  • A restaurant in Denver called Illegal Pete’s curates a “starving artist” program where they feed touring bands, but we fail to get a voucher on time. We go to Illegal Pete’s anyway and have some amazing Mexican food before we make our way to Utah.
  • Driving through the night, we catch glimpses of beauty through a desert rainstorm as we pass out-of-this-world rock formations and scenery. I earn five good samaritan points by letting a stranger in a broken-down truck at the rest area use my cell phone. After over eight hours, we finally make it to our hotel in Utah.

Day 10 – Provo, UT

  • Velour Live in Provo takes the cake for the most interesting venue on this tour. Provo is another town founded in the mid-1800s and the interior of the venue is decorated as such.
  • As this is my last night on the tour, I make sure to take it all in one last time; watching 888 and their creative live show, singing along with the Sons and enjoying my time as their tech, and watching The Moth & The Flame play to a sold-out crowd in their hometown.
  • The boys drop me off at a Sheraton in the middle of the night in Salt Lake City and I could not be more devastated. After spending ten days crammed into a Sprinter van with these guys, it feels more like leaving home than going home. I’m looking forward to the next adventure.yrs-utah-lake

**Special thanks to Young Rising Sons and Max, Stephen, 888, The Moth & The Flame, Shane, Alex and everybody else I met on this tour who made such a positive impact on my life.**

/ZF/

Shazam is a mobile-based smartphone application that allows users to identify songs from radio, television and film simply by holding their phones toward the audio source. Though I use it sparingly, I’ve racked up over 100 Shazams in the past couple of years and I felt that it was finally time to pursue some of these artists. As I browsed through my list, I realized that there were several bands and even songs which I had captured more than once. In one instance, I even “Shazam’d” the same song three different times, leading me to conclude that it must have been something special. That song was “Soundcheck” by Catfish and the Bottlemen.

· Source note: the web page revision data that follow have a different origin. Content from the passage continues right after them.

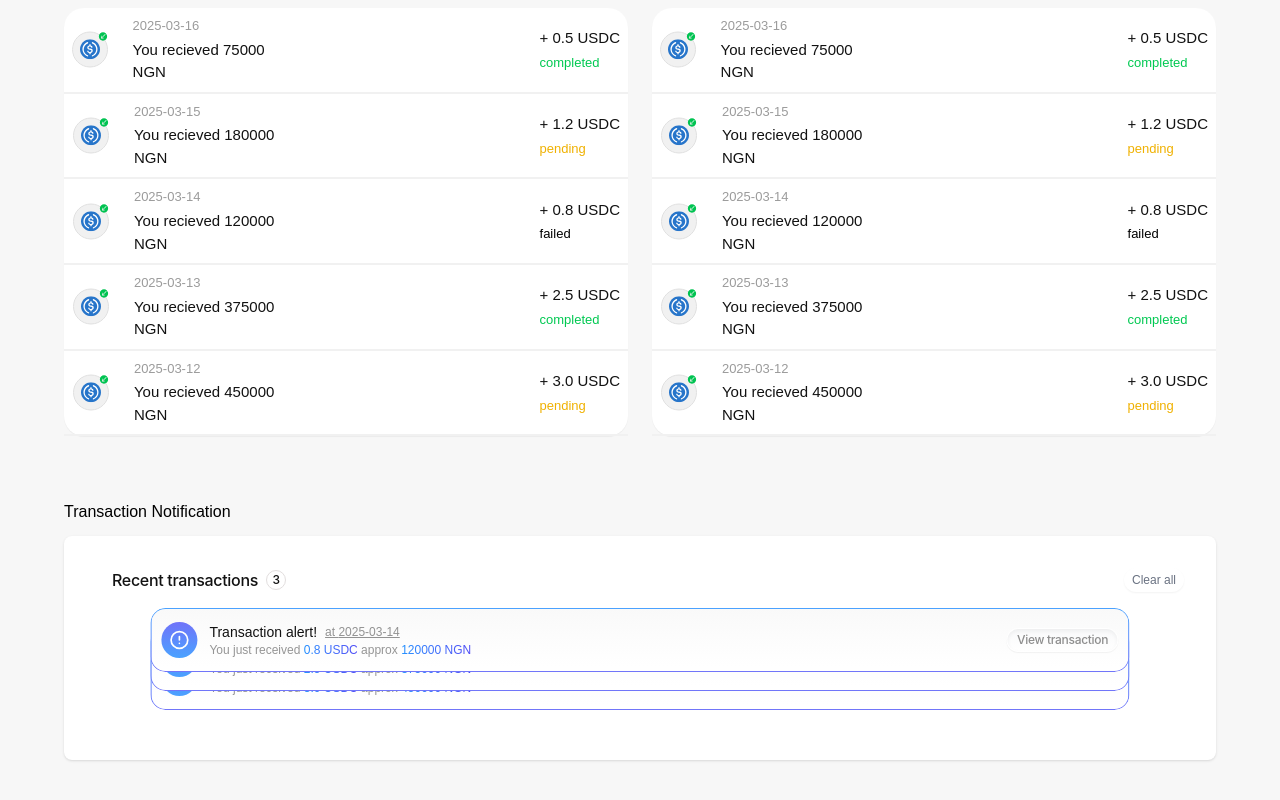
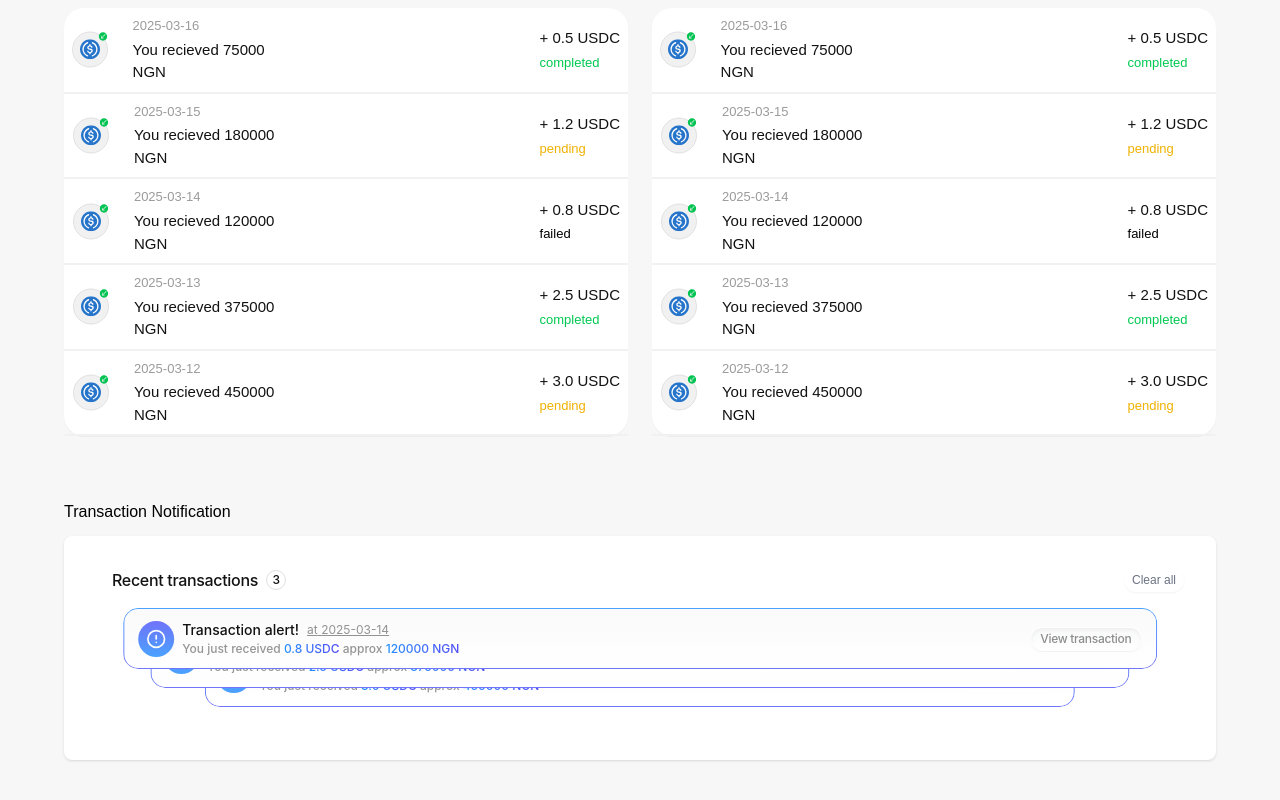
Before and after one commit to stableflowng-ship-it/Stableflow-frontend, a Next.js app: page /components-demo in a window 1280 px wide. Shown: the part 606-1406 px from the top of the page. Built offline with nearby package versions, Linux system fonts and the light colour scheme; a web font is replaced by a local one.

Commit message:
transaction history

```diff
--- a/src/components/transaction-notification.tsx
+++ b/src/components/transaction-notification.tsx
@@ -131,48 +131,64 @@ export default function TransactionNotification({
         </div>
 
         {/* Stacked notifications */}
-        <div className="relative w-full h-[120px]">
+        <div className="relative w-full " style={{ height: "120px" }}>
           {lastThree.map((notification, index) => {
-    const isClearing = clearingIndices.includes(index);
+            // Use different sizes based on screen size but allow for full width
+            const sizes = [
+              { width: "95%", height: "61px", padding: "12px 13.9763px", gap: "6.99px" },
+              { width: "90%", height: "64px", padding: "11.5539px", gap: "5.78px" },
+              { width: "80%", height: "64px", padding: "9.5085px", gap: "4.75px" },
+            ]
+
+            const isClearing = clearingIndices.includes(index)
 
             return (
               <div
                 key={notification.unique_id}
-        className={`absolute left-1/2 transform -translate-x-1/2 ${isClearing ? "animate-clear-notification" : ""}`}
+                className={`lg:absolute lg:left-1/2 ml-[1rem] lg:ml-0 lg:transform lg:-translate-x-1/2 ${isClearing ? "animate-clear-notification" : ""}`}
                 style={{
-          width: `clamp(80%, 90%, 95%)`,
-          height: "64px",
-          top: index * -45,
+                  width: sizes[index].width,
+                  height: sizes[index].height,
+                  top: index * -45, // -45px vertical spacing
                   zIndex: 3 - index,
                   position: "relative",
                   borderRadius: "15px",
                   overflow: "hidden",
-          opacity: isClearing ? 0 : 1,
+                  opacity: isClearing ? 0 : 1, // Start with opacity 1, animation will handle the transition
                   transition: "opacity 0.3s ease-in-out",
                 }}
               >
+                {/* Gradient border - using pseudo-element approach */}
                 <div
                   className="absolute inset-0"
                   style={{
                     background: "linear-gradient(180deg, #4AA2FF 0%, #7175F9 100%)",
                     borderRadius: "15px",
-            padding: "1px",
+                    padding: "1px", // This creates the border effect
                   }}
                 >
+                  {/* Inner content container with 100% corner radius smoothing */}
                   <div
                     className="absolute inset-0 flex flex-row justify-center items-center"
                     style={{
                       background:
                         "linear-gradient(180deg, rgba(233, 233, 233, 0.24) 0%, rgba(255, 255, 255, 0) 100%), #FFFFFF",
-              margin: "1px",
-              padding: "10px",
-              gap: "5px",
-              borderRadius: "14px",
+                      margin: "1px", // This creates space for the border
+                      padding: sizes[index].padding,
+                      gap: sizes[index].gap,
+                      borderRadius: "14px", // Slightly smaller than parent to show border
+                      // Apply 100% corner radius smoothing
+                      borderTopLeftRadius: "14px 14px",
+                      borderTopRightRadius: "14px 14px",
+                      borderBottomLeftRadius: "14px 14px",
+                      borderBottomRightRadius: "14px 14px",
                     }}
                   >
+                    {/* Notification content */}
                     <div className="flex flex-row items-center justify-between w-full">
-              {/* Left side */}
-              <div className="flex items-center gap-3">
+                      {/* Left side with icon and text */}
+                      <div className="flex flex-row items-center gap-2">
+                        {/* Circle icon */}
                         <div
                           className="flex items-center justify-center rounded-full"
                           style={{
@@ -184,41 +200,68 @@ export default function TransactionNotification({
                           <AlertCircle className="w-5 h-5 text-white" />
                         </div>
 
-                {/* Text */}
-                <div className="flex flex-col text-sm">
-                  <div className="flex items-center gap-2 flex-wrap">
-                    <span className="font-medium text-[#121212] text-[14px]">Transaction alert!</span>
-                    <span className="text-xs underline text-[#929292]">at {notification.date}</span>
+                        {/* Text content */}
+                        <div className="flex flex-col">
+                          {/* First row */}
+                          <div className="flex flex-row items-center gap-2">
+                            <span
+                              style={{
+                                fontFamily: "'SF Pro Text', sans-serif",
+                                fontWeight: 500,
+                                fontSize: "14px",
+                                color: "#121212",
+                              }}
+                            >
+                             Transaction alert!
+                            </span>
+                            <span
+                              style={{
+                                fontFamily: "'SF Pro Text', sans-serif",
+                                fontWeight: 400,
+                                fontSize: "12px",
+                                textDecorationLine: "underline",
+                                color: "#929292",
+                              }}
+                            >
+                            at{""} {notification.date}
+                            </span>
                           </div>
-                  <span className="text-[#959595] text-xs font-medium">
-                    You just received{" "}
-                    <span className="bg-gradient-to-r from-[#1F90FF] to-[#504CF6] text-transparent bg-clip-text">
-                      {notification.crypto_value}
-                    </span>{" "}
-                    approx{" "}
-                    <span className="bg-gradient-to-r from-[#1F90FF] to-[#504CF6] text-transparent bg-clip-text">
-                      {notification.naira_received}
-                    </span>
+
+                          {/* Second row */}
+                          <span
+                            style={{
+                              fontFamily: "'SF Pro Text', sans-serif",
+                              fontWeight: 500,
+                              fontSize: "12px",
+                              color: "#959595",
+                            }}
+                          >
+                         You just received  <span className="bg-gradient-to-r from-[#1F90FF] to-[#504CF6] text-transparent bg-clip-text">{notification.crypto_value}</span>  approx <span className="bg-gradient-to-r from-[#1F90FF] to-[#504CF6] text-transparent bg-clip-text">{notification.naira_received}</span>
                           </span>
                         </div>
                       </div>
 
-              {/* Right side button */}
+                      {/* Right side with button */}
+
                       <Dialog.Root>
+
                       <Dialog.Trigger asChild>
-                  <SmallSecondaryButton text="View transaction" />
+                      <SmallSecondaryButton
+                        text="View transaction"
+
+                        />
                          </Dialog.Trigger>
                          <TransanctionHistoryModal notification={notification} />
+
 </Dialog.Root>
+
                     </div>
                   </div>
                 </div>
               </div>
-    );
+            )
           })}
         </div>
-
-
       </div>
 
       {/* Add animation styles */}
```
Lines whose indentation alone changed are shown as unchanged.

As I listened to the song with a new perspective, I spent the first 0:48 seconds perplexed. I didn’t really like it, and I couldn’t even remember having heard it. Then the chorus kicked in at 0:49 and I was immediately hit with an upbeat punk rock anthem that made me want to head-bang at my desk. The first chorus was short and sweet, and moved directly into the second verse within just 14 seconds. That verse already felt familiar to me and I enthusiastically hummed along while anxiously awaiting the next big chorus. The bridge hit around two minutes in and was as sparse as it was haunting. It built into an emotional and tense guitar solo which evoked scenes of chaos before returning to the familiar verse structure and a huge double chorus before ending abruptly.

most-artist-shazamsThe rest of my data was equally enlightening, as I found eleven artists in total whom I had Shazam’d more than once. Next up was Icelandic folk group Of Monsters and Men, followed by American-turned-English rockers Cage The Elephant. I quickly noticed a pattern in which 45% of my Shazams were indie-rock bands from the UK with California (36%) coming in a close second. At times it can be difficult to discover new music, especially with radio, retail centers and film replaying a lot of the same homogenous drivel. Shazam gave me the opportunity to identify the songs I liked and prompted me to discover and pursue these artists. Many say that technology is hurting the music industry, but with apps like Shazam, technology is only the beginning.

/ZF/